Product Overview


  • Feel on the helm
  • Deck stowage
  • Engine layout


  • Lack of galley stowage
  • Finishing detail
  • Exposed wiring


Beneteau 46.1


Symbiotically linked through the wheel, helmsman and yacht talk to each other.

Small commands are given, the yacht powers forward and feeds back through the feel on the helm.

Get the design right and that sensation of power and control is intoxicating, but if the balance is wrong, it can sour the whole experience.

Happily, Beneteau have got the steering on its new 46ft yacht right — very right, as it turned out.

Deck of the Beneteau 46.1

The forward part of the cockpit is clear of lines with plenty of lounging space. Credit: Graham Snook Photography

That’s not all: the saloon is modern, bright and spacious, the owner’s cabin has acres of space and the cockpit is well laid out for those who want to sail while others can relax in comfort.

The 46.1’s predecessor, the Oceanis 45, was lapped up by private owners and charter companies alike, and the 46.1 offers more: more space, more berths, more sail area.

Charterers will be happy with the option of berths galore and easy handling, and private owners can opt for better performance.

So will she become the most popular boat Beneteau have produced, as the Oceanis 45 was before her?


Beneteau has succeeded in producing cruisers that strike the right note with customers for the last 20 years, and the 46.1 promises to do just that. It hits what is the core of the new yacht market at the moment, as evidenced by the slew of 46-footers launched recently.

The concept and layout of the 46.1 has already been well proven in the Oceanis 45, while offering improvements in the feeling of space, an attractive new aesthetic, and class-leading practical details such as engine access and cockpit stowage.

Interior of the Beneteau 46.1

A brushed oak interior and plenty of windows allow lots of natural light into the saloon. Credit: Graham Snook Photography

It did all this while still delivering a perfectly balanced sailing performance and helming pleasure. Admittedly, this boat was a pre-production prototype and there were a few rough edges.

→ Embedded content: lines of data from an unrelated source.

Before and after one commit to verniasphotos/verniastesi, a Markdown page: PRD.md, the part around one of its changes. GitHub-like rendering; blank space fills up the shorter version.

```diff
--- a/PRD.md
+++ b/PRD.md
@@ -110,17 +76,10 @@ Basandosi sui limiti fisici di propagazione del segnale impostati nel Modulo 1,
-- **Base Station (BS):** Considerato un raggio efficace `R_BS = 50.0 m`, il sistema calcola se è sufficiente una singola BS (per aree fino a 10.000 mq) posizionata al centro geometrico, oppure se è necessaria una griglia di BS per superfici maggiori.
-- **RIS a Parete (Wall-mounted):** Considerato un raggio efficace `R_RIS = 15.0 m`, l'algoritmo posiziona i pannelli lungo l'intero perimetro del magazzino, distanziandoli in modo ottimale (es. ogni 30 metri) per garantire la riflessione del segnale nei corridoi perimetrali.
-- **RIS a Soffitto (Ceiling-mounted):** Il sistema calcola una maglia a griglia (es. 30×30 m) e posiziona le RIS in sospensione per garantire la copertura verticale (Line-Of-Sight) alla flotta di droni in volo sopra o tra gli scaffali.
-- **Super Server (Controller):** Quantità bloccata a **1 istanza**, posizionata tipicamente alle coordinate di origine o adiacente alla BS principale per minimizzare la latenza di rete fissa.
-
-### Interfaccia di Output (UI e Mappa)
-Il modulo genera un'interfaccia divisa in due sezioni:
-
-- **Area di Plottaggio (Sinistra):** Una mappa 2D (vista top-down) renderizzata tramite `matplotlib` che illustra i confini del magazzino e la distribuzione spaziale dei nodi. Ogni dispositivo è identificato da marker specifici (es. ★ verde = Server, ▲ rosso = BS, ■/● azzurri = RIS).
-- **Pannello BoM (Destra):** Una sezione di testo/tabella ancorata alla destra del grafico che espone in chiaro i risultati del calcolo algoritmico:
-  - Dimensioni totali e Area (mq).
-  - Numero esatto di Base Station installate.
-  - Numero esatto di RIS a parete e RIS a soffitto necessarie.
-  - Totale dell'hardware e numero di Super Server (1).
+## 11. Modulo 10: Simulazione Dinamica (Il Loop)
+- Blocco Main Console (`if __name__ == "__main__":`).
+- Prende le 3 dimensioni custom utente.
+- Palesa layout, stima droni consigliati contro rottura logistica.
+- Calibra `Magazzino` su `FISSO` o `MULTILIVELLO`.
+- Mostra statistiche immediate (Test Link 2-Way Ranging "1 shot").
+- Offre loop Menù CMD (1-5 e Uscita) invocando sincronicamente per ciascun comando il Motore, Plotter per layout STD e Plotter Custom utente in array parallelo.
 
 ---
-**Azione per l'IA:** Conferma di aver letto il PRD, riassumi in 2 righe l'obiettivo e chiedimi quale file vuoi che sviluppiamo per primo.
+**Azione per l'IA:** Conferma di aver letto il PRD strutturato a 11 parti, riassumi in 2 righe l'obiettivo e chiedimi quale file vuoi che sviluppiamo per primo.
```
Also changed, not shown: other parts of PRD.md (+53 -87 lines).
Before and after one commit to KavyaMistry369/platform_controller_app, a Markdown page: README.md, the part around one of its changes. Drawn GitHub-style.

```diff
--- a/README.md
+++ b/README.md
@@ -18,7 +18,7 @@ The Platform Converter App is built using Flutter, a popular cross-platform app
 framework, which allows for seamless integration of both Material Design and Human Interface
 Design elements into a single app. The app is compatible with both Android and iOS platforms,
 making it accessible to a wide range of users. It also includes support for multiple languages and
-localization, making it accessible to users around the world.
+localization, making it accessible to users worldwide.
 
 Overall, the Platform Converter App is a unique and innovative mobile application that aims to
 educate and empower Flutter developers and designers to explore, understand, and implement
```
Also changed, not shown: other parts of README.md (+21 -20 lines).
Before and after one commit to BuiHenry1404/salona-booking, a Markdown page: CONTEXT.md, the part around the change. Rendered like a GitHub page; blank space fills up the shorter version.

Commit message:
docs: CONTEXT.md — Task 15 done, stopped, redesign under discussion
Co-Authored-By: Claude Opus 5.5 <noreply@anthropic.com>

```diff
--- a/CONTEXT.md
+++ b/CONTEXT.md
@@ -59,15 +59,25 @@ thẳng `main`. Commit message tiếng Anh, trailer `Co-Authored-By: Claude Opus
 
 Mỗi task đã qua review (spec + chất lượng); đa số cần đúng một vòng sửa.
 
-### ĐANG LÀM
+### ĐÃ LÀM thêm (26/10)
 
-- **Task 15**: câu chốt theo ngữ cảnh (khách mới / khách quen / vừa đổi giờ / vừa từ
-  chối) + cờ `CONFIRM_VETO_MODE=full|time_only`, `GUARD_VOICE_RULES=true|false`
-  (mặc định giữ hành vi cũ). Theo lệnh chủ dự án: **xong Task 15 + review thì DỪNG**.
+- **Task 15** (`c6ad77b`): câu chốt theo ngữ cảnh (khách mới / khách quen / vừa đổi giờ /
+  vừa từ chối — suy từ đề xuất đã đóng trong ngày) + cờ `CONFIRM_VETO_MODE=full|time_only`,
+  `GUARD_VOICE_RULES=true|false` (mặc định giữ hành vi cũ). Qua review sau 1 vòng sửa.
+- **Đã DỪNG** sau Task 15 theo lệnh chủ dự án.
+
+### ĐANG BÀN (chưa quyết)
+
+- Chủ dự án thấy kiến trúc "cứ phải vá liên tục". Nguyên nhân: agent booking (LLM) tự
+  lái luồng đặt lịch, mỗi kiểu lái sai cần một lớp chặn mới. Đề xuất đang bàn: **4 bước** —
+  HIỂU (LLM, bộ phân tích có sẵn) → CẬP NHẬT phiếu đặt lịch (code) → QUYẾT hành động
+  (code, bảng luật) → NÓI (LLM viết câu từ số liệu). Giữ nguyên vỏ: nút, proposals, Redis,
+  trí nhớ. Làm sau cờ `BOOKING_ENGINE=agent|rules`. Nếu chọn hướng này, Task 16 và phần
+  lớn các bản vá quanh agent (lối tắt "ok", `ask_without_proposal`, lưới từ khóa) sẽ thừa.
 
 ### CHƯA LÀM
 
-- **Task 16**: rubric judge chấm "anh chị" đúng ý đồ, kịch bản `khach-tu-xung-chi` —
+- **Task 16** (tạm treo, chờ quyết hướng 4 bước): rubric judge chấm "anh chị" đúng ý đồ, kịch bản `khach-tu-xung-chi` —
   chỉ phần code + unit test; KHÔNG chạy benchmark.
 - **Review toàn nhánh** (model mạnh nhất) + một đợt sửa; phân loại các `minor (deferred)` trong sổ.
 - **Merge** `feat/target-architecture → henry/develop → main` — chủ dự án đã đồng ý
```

The layout we tested offered plenty of space, but personally I would prefer the longitudinal galley option which offers more stowage in the galley and gives all three cabins en suite heads, which is ideal for larger groups.


The mid-40-foot market is awash at the moment so you’re spoilt for choice of new 46-footers.

Beneteau have just made the decision harder, especially with its ‘First Line’ edition.

This sporty version adds more spice and should, on paper at least, be quicker than her rivals in the same price bracket.

A comfortable cruiser with some added oomph, yes please! She also wins over her rivals for cockpit space and sail handling.

Aft view of the Beneteau Oceanis 46.1

The First Line 46.1 manages to squeeze in oodles of comfort without sacrificing speed. Credit: Graham Snook Photography

Where the 46.1 really scores, though, is with the helm, which felt light, rewarding and made her a really enjoyable boat to sail.

Not everyone will want the extra speed the First Line offers, and if space and comfort are the priority, then the regular 46.1 ticks these boxes too.

Once Beneteau address the finish quality issues I saw here, then the 46.1 has all the ingredients to beat her rivals in this size bracket.

You get a lot of boat for your money, but the First Line adds a fair amount to the final price.


Price as tested: £383,850
LOA: 14.60m (47ft 11in)
Hull Length: 
13.65m (44ft 9in)
LWL: 13.24m (43ft 5in)
4.50m (14ft 9in)
2.35m (7ft 9in)
Displacement: 10,597kg (23,362 lb)
2,735kg (6,029 lb)
Ballast ratio: 25.8%
Displacement / Length: 127
Sail area: 
120m2 (1,29 sq ft)
SA/D ratio: 25.3
200 litres (44 gal)
370 litres (81 gal)
Engine: 80hp
Transmission: Saildrive
RCD category: A
Pascal Conq
Builder: Beneteau
UK Agent: 
Ancasta /
Fox’s Yacht Sales